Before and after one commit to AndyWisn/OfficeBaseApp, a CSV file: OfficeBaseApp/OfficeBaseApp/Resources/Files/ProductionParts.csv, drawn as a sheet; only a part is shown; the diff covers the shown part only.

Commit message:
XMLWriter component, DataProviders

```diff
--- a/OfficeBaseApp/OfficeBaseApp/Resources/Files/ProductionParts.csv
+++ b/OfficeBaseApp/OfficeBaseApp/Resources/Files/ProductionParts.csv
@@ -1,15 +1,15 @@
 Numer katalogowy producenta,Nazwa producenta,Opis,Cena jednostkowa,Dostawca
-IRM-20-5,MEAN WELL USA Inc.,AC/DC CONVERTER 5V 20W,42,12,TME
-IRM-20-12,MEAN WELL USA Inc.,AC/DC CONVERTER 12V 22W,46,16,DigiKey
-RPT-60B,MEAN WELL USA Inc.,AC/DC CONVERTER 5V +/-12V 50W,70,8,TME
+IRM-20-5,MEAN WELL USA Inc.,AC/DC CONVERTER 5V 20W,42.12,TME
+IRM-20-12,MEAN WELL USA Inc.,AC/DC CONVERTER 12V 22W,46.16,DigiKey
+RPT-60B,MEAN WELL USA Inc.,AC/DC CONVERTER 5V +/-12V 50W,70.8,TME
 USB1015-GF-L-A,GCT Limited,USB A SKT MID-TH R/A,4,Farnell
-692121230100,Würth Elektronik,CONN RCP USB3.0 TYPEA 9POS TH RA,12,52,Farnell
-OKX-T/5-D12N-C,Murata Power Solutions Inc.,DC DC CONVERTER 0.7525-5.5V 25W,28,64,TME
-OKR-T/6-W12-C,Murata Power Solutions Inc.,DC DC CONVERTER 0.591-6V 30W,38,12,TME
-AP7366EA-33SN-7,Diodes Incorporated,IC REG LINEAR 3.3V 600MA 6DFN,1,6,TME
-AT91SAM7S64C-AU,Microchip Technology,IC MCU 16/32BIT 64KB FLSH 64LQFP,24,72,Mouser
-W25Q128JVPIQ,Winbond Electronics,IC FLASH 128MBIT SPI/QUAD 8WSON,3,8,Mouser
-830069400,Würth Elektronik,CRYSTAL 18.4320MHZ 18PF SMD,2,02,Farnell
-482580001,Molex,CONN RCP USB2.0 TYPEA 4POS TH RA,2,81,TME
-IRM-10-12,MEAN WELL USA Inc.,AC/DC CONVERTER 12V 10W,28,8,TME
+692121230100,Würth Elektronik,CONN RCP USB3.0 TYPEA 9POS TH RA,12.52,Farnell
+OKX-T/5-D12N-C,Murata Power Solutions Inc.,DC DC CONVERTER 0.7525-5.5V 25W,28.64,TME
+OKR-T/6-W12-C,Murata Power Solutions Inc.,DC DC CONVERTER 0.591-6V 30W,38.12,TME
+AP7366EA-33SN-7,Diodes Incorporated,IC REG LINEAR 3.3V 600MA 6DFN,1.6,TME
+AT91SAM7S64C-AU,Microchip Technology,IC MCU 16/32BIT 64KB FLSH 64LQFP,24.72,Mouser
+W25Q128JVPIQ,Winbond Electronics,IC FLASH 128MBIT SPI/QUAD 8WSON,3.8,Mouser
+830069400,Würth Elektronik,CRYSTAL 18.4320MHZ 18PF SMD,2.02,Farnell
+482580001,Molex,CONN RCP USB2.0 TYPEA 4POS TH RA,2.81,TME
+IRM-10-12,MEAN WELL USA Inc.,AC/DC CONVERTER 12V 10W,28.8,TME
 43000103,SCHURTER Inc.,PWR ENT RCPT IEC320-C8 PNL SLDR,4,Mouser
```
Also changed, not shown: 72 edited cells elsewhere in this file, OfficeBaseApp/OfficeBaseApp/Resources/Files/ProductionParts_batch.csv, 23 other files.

• • •

■ **ACTIVITY**:
For each line of the data that has the word "MEAN", report that line.

■ **TASK RESPONSE**:
-IRM-20-5,MEAN WELL USA Inc.,AC/DC CONVERTER 5V 20W,42,12,TME
-IRM-20-12,MEAN WELL USA Inc.,AC/DC CONVERTER 12V 22W,46,16,DigiKey
-RPT-60B,MEAN WELL USA Inc.,AC/DC CONVERTER 5V +/-12V 50W,70,8,TME
+IRM-20-5,MEAN WELL USA Inc.,AC/DC CONVERTER 5V 20W,42.12,TME
+IRM-20-12,MEAN WELL USA Inc.,AC/DC CONVERTER 12V 22W,46.16,DigiKey
+RPT-60B,MEAN WELL USA Inc.,AC/DC CONVERTER 5V +/-12V 50W,70.8,TME
-IRM-10-12,MEAN WELL USA Inc.,AC/DC CONVERTER 12V 10W,28,8,TME
+IRM-10-12,MEAN WELL USA Inc.,AC/DC CONVERTER 12V 10W,28.8,TME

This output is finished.